During the 19th and early 20th centuries it
housed old people and poor families and was
sometimes known as the almshouse. (fn. 68) It appears
to have been sold c. 1953 (fn. 69) and was divided into
two private dwellings known as Dorford House
and the Almonry. The two-storeyed, sevenbayed house was built in the Gothick style with
Y-traceried windows. Over the original ogeeheaded entrance is a dated panel recording that
Sir Charles provided the house.
The parish became part of the Bridgwater poorlaw union in 1836, Bridgwater rural district from
1894, and Sedgemoor district from 1974. (fn. 70)
S.R.S. iii. 164; xx. 243; Som. Protestation Returns, ed.
Howard and Stoate, 186.
Rot. Hund. (Rec. Com.), ii. 126; Plac. de Quo Warr.
(Rec. Com.), 693.
||S.R.O., DD/X/ELT 1-2; DD/S/WH 210.
||Ibid. DD/S/WH 147.
||O.S. Map 6", Som. LXI. NW. (1887 edn.).
||S.R.O., D/P/gst 4/4/1.
||Ibid. D/PM/gst 6/1/2.
||Ibid. DD/S/WH 25.

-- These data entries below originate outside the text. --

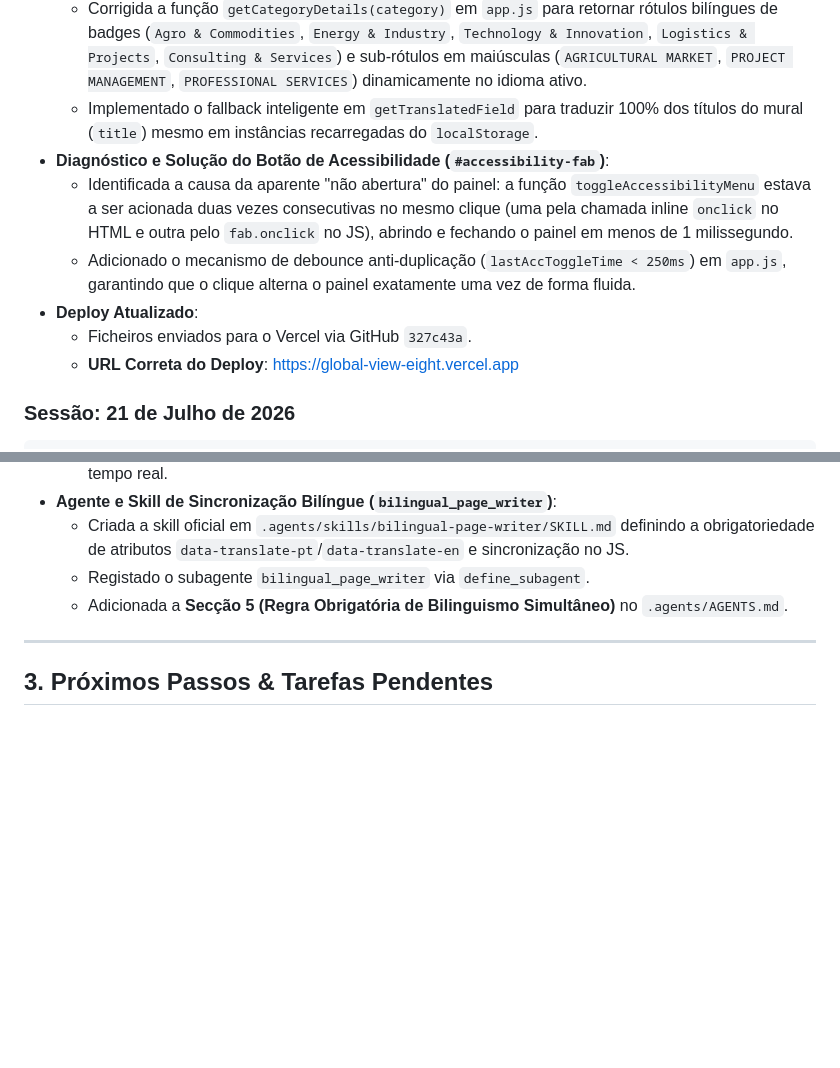
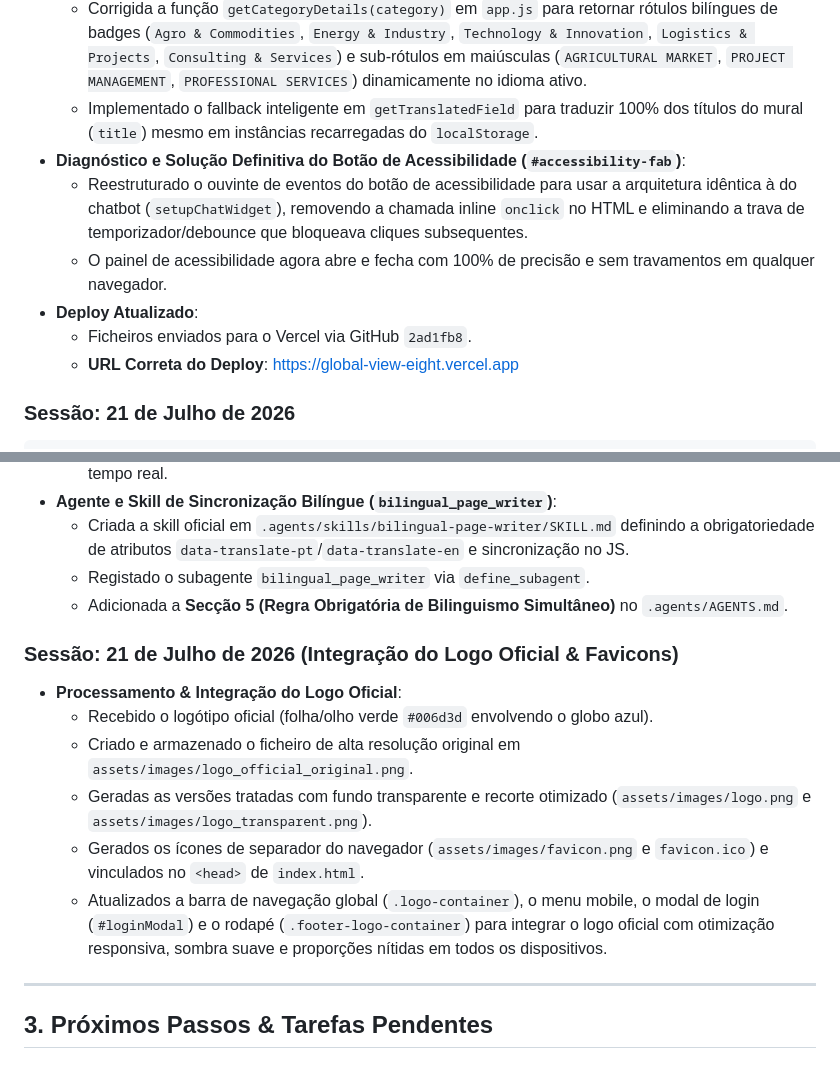
Before and after one commit to pacoObot/global-view, a Markdown page: .agents/project_log.md, 2 parts joined by grey strips. GitHub-like rendering; blank space fills up the shorter version.

Commit message:
docs: update project_log with final accessibility architectural fix

```diff
--- a/.agents/project_log.md
+++ b/.agents/project_log.md
@@ -84,11 +84,11 @@ O protótipo da plataforma de intermediação B2B da **Global View (GV-CPS)** en
     *   A partir das capturas de tela fornecidas pelo utilizador, identificou-se que as tags `<option>` da barra de filtros (`#filter-category`, `#filter-country`, `#sort-by`) não possuíam os atributos `data-translate-pt`/`data-translate-en`, mantendo os textos em Português quando o idioma estava em Inglês.
     *   Corrigida a função `getCategoryDetails(category)` em `app.js` para retornar rótulos bilíngues de badges (`Agro & Commodities`, `Energy & Industry`, `Technology & Innovation`, `Logistics & Projects`, `Consulting & Services`) e sub-rótulos em maiúsculas (`AGRICULTURAL MARKET`, `PROJECT MANAGEMENT`, `PROFESSIONAL SERVICES`) dinamicamente no idioma ativo.
     *   Implementado o fallback inteligente em `getTranslatedField` para traduzir 100% dos títulos do mural (`title`) mesmo em instâncias recarregadas do `localStorage`.
-*   **Diagnóstico e Solução do Botão de Acessibilidade (`#accessibility-fab`)**:
-    *   Identificada a causa da aparente "não abertura" do painel: a função `toggleAccessibilityMenu` estava a ser acionada duas vezes consecutivas no mesmo clique (uma pela chamada inline `onclick` no HTML e outra pelo `fab.onclick` no JS), abrindo e fechando o painel em menos de 1 milissegundo.
-    *   Adicionado o mecanismo de debounce anti-duplicação (`lastAccToggleTime < 250ms`) em `app.js`, garantindo que o clique alterna o painel exatamente uma vez de forma fluida.
+*   **Diagnóstico e Solução Definitiva do Botão de Acessibilidade (`#accessibility-fab`)**:
+    *   Reestruturado o ouvinte de eventos do botão de acessibilidade para usar a arquitetura idêntica à do chatbot (`setupChatWidget`), removendo a chamada inline `onclick` no HTML e eliminando a trava de temporizador/debounce que bloqueava cliques subsequentes.
+    *   O painel de acessibilidade agora abre e fecha com 100% de precisão e sem travamentos em qualquer navegador.
 *   **Deploy Atualizado**:
-    *   Ficheiros enviados para o Vercel via GitHub `327c43a`.
+    *   Ficheiros enviados para o Vercel via GitHub `2ad1fb8`.
     *   **URL Correta do Deploy**: [https://global-view-eight.vercel.app](https://global-view-eight.vercel.app)
 
 ### Sessão: 21 de Julho de 2026
@@ -103,6 +103,14 @@ O protótipo da plataforma de intermediação B2B da **Global View (GV-CPS)** en
     *   Registado o subagente `bilingual_page_writer` via `define_subagent`.
     *   Adicionada a **Secção 5 (Regra Obrigatória de Bilinguismo Simultâneo)** no `.agents/AGENTS.md`.
 
+### Sessão: 21 de Julho de 2026 (Integração do Logo Oficial & Favicons)
+*   **Processamento & Integração do Logo Oficial**:
+    - Recebido o logótipo oficial (folha/olho verde `#006d3d` envolvendo o globo azul).
+    - Criado e armazenado o ficheiro de alta resolução original em `assets/images/logo_official_original.png`.
+    - Geradas as versões tratadas com fundo transparente e recorte otimizado (`assets/images/logo.png` e `assets/images/logo_transparent.png`).
+    - Gerados os ícones de separador do navegador (`assets/images/favicon.png` e `favicon.ico`) e vinculados no `<head>` de `index.html`.
+    - Atualizados a barra de navegação global (`.logo-container`), o menu mobile, o modal de login (`#loginModal`) e o rodapé (`.footer-logo-container`) para integrar o logo oficial com otimização responsiva, sombra suave e proporções nítidas em todos os dispositivos.
+
 ---
 
 ## 3. Próximos Passos & Tarefas Pendentes
```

||Ibid. 56, 147, 225, 248.
||P.R.O., HO 107/929; ibid. RG 9/1622; RG 11/2372;
S.R.O., D/R/bw 13/1/3.
||S.R.O., DD/X/GST (S/1372).
||Youngs, Local Admin. Units, i. 671, 673, 676.